# What the exercise asks
The count of lines below that include the string "history" is the whole answer; write it alone.

=== Begin Enclosure ===

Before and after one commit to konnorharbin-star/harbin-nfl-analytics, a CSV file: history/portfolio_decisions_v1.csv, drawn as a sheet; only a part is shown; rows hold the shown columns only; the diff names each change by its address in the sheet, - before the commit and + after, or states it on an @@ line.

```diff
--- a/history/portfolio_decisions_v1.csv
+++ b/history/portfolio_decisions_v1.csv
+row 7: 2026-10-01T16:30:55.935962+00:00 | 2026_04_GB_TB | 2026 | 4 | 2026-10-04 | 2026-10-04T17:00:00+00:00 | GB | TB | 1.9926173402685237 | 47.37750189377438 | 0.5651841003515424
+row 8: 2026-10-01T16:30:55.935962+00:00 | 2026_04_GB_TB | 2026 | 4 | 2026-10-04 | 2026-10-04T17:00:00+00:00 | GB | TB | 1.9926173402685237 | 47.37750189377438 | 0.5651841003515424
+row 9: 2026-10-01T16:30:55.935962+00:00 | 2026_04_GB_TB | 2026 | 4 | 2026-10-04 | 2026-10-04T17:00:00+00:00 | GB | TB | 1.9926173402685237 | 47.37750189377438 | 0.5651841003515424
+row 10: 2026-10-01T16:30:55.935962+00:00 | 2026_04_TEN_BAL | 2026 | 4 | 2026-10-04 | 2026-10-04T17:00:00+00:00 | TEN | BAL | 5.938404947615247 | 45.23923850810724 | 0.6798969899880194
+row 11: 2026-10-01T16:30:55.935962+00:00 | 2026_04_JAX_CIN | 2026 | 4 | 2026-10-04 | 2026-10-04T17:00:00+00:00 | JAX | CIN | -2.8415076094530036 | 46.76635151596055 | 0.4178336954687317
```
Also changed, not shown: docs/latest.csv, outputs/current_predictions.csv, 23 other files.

=== End Enclosure ===

# Task solution
3